[Revision comparison data]
◇ ◇ ◇ ◇
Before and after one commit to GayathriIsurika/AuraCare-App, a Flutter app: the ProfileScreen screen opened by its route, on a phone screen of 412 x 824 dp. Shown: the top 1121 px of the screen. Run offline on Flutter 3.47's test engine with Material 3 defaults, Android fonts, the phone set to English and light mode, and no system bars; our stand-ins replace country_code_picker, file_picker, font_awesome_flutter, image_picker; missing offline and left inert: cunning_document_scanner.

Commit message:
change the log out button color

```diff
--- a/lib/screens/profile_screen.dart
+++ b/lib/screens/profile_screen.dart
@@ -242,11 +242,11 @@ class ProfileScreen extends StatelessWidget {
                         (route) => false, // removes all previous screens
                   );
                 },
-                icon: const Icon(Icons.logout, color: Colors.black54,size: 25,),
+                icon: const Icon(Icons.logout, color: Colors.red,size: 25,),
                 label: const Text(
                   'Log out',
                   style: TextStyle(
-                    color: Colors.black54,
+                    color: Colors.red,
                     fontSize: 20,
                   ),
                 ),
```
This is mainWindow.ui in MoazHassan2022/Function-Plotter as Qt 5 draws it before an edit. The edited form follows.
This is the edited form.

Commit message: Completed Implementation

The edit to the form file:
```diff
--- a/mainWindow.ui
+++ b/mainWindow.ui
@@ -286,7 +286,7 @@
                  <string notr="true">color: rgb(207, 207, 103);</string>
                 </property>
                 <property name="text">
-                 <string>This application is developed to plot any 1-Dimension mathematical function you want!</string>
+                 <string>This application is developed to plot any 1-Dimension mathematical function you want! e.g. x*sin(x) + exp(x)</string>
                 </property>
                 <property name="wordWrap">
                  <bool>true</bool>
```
◇ ◇ ◇ ◇
Your assignment: Repeat word for word the lines running from the line containing "The edit to" to the end of the entries above, inclusive.

Response to this exercise:
The edit to the form file:
```diff
--- a/mainWindow.ui
+++ b/mainWindow.ui
@@ -286,7 +286,7 @@
                  <string notr="true">color: rgb(207, 207, 103);</string>
                 </property>
                 <property name="text">
-                 <string>This application is developed to plot any 1-Dimension mathematical function you want!</string>
+                 <string>This application is developed to plot any 1-Dimension mathematical function you want! e.g. x*sin(x) + exp(x)</string>
                 </property>
                 <property name="wordWrap">
                  <bool>true</bool>
```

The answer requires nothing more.